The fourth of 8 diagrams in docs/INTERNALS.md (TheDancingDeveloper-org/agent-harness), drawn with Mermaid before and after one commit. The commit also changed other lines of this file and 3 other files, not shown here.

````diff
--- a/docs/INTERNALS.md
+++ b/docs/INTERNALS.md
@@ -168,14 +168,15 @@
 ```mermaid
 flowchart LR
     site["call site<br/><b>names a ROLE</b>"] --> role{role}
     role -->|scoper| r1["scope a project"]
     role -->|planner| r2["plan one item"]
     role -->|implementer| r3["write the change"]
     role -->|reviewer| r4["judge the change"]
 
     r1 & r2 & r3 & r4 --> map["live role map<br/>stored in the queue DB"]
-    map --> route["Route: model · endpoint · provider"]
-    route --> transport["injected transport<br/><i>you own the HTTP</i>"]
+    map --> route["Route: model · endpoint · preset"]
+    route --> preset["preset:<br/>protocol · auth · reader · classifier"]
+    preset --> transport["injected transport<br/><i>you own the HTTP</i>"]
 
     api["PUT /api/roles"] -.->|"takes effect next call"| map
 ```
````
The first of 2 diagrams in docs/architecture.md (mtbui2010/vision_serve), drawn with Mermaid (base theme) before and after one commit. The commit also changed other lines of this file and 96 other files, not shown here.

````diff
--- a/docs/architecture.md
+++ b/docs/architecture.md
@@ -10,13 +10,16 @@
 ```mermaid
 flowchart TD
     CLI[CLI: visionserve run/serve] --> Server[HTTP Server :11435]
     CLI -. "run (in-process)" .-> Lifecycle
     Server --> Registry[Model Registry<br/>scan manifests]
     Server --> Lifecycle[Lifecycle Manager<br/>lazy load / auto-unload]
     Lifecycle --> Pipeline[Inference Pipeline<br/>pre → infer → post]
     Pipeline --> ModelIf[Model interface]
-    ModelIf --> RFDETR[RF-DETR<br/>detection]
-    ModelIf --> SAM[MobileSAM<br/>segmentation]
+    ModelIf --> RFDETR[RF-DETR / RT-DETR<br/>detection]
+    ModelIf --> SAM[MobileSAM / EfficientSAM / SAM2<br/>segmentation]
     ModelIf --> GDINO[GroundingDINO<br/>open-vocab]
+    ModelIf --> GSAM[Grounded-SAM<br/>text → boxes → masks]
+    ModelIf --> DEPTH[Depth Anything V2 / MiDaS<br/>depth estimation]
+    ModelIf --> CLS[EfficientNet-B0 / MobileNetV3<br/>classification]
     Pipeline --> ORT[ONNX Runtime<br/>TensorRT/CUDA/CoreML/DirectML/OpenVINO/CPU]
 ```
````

Your assignment >> Only the lines from the one with "ModelIf --> SAM[MobileSAM<br/>segmentation]" through the last line of the material above are to be duplicated, exactly and with both ends kept.

Response >>
-    ModelIf --> SAM[MobileSAM<br/>segmentation]
+    ModelIf --> RFDETR[RF-DETR / RT-DETR<br/>detection]
+    ModelIf --> SAM[MobileSAM / EfficientSAM / SAM2<br/>segmentation]
     ModelIf --> GDINO[GroundingDINO<br/>open-vocab]
+    ModelIf --> GSAM[Grounded-SAM<br/>text → boxes → masks]
+    ModelIf --> DEPTH[Depth Anything V2 / MiDaS<br/>depth estimation]
+    ModelIf --> CLS[EfficientNet-B0 / MobileNetV3<br/>classification]
     Pipeline --> ORT[ONNX Runtime<br/>TensorRT/CUDA/CoreML/DirectML/OpenVINO/CPU]
 ```
````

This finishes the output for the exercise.